The upcoming festival season should provide a boost to already-firm domestic demand conditions, Reserve Bank of India (RBI) staff said on September 16.
"Services are on a roll," the central bank's staff wrote in the regular State of the Economy article, published as part of the monthly bulletin of the central bank.
"Sales of passenger vehicles, fast moving consumer goods and property, and the movement of goods and people suggest that aggregate demand is firm and poised to expand further as the festival season sets in," the article added.
The views expressed in the State of the Economy article are those of the authors, with Deputy Governor Michael Patra among them, and do not represent the views of the RBI.

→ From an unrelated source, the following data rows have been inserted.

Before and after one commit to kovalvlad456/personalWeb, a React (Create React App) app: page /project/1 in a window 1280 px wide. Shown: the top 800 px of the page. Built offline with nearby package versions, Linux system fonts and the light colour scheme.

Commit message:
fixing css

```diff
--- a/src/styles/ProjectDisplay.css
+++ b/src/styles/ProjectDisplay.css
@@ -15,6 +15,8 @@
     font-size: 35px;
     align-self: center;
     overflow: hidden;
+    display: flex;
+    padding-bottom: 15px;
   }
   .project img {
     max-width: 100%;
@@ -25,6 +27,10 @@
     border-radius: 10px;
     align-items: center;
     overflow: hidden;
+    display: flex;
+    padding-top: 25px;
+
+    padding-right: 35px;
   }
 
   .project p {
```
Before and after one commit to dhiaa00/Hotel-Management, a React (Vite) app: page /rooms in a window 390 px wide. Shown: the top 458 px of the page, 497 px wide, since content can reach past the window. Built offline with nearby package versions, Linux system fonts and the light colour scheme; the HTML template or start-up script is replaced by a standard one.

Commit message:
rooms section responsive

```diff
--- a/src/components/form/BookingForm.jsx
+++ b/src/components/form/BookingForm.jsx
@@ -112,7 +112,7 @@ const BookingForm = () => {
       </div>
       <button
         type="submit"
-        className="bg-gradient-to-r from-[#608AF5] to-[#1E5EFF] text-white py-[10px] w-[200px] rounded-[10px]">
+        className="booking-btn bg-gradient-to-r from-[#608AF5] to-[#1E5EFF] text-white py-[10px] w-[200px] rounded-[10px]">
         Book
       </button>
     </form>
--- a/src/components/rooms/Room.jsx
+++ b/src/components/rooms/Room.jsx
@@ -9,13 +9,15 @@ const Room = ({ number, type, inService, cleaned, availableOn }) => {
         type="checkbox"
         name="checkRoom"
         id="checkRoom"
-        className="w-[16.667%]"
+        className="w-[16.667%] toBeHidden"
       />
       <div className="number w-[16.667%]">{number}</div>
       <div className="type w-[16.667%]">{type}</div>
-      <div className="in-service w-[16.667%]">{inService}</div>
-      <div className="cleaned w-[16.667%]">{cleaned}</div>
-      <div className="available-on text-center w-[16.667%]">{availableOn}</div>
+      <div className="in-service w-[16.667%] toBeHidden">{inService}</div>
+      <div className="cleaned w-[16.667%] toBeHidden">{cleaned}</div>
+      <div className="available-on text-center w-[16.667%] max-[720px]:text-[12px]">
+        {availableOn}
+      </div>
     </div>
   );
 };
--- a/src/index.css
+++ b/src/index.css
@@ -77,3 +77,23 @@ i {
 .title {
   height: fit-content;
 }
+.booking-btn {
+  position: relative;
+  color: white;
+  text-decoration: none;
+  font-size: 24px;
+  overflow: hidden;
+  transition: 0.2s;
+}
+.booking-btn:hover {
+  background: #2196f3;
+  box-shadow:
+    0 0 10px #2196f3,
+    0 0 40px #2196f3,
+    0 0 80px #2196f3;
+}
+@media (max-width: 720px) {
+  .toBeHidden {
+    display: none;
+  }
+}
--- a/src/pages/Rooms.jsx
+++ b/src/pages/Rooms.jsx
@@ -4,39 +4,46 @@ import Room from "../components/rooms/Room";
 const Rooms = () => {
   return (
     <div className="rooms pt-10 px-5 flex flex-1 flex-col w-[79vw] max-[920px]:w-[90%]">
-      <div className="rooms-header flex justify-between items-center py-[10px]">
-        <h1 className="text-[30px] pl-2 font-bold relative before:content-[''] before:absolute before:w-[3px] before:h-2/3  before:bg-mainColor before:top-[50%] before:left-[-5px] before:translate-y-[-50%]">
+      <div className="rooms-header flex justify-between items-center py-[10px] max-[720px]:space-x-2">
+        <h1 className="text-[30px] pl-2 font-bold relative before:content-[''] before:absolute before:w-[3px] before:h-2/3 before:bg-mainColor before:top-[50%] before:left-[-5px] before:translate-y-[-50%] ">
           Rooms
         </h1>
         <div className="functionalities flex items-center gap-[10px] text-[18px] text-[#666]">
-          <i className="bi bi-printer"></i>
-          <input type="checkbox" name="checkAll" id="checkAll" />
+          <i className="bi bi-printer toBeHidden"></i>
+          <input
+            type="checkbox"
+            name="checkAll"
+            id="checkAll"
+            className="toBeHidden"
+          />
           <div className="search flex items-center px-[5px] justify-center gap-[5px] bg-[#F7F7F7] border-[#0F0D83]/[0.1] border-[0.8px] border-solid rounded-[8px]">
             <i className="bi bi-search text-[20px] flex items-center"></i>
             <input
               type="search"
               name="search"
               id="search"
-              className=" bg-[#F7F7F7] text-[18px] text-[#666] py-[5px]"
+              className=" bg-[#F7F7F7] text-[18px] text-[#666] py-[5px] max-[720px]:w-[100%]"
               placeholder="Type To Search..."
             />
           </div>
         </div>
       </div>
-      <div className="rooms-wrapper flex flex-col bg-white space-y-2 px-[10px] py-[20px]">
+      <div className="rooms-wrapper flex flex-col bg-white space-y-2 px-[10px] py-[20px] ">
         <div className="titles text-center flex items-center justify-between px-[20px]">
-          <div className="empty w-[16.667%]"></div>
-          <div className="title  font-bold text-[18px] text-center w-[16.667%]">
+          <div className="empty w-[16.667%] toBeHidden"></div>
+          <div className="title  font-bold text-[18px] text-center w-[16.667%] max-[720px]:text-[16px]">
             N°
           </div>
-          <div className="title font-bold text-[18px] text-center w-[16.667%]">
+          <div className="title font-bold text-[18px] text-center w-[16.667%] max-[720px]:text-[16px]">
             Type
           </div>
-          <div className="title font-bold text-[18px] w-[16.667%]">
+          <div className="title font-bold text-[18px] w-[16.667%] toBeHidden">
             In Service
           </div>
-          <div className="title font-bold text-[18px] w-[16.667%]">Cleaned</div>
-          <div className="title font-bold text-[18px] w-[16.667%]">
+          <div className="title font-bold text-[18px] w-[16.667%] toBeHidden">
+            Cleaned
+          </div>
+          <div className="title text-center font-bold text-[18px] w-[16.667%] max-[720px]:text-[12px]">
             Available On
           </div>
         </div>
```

As per the article, the Indian economy is "poised to shrug off" the weakening of momentum witnessed in April-June, when GDP growth surged to 13.5 percent, albeit due to a favourable base effect.
Not only was the April-June GDP growth rate lower than economists' expectations of 15 percent, it was well below the RBI's forecast of 16.2 percent.
In July-September, the RBI staff noted, high-frequency indicators suggested economic activity continued to recover, albeit at a slower pace. Further, the yield curve seemed to suggest an improvement in long-term growth prospects, they added.
On prices, the article said the rise in headline retail inflation in August to 7 percent was "largely in line with this prognosis".
"...we maintain our view that inflation momentum should ease in Q3 (October-December) and turn mildly negative in Q4 (January-March 2023). With base effects being favourable in the second half of 2022-23, inflation should moderate, although upside risks are in the air," the article said.
As per the RBI's official forecasts, retail inflation is seen averaging 6.4 percent in October-December and 5.8 percent in the first quarter of 2023.
The RBI's Monetary Policy Committee has looked to tackle the elevated inflation by increasing the repo rate rapidly in the last four months, a period which has seen the policy rate go from 4 percent to 5.4 percent. However, the central bank will fail to meet its inflation mandate unless inflation crashes to 4.1 percent or lower in September, data for which will be released on October 12."At this critical juncture, monetary policy has to perform the role of nominal anchor for the economy as it charts a new growth trajectory. The focus should be on being time consistent in aligning inflation with the target. In this context, front-loading of monetary policy actions can keep inflation expectations firmly anchored and reduce the medium-term growth sacrifice," the article said.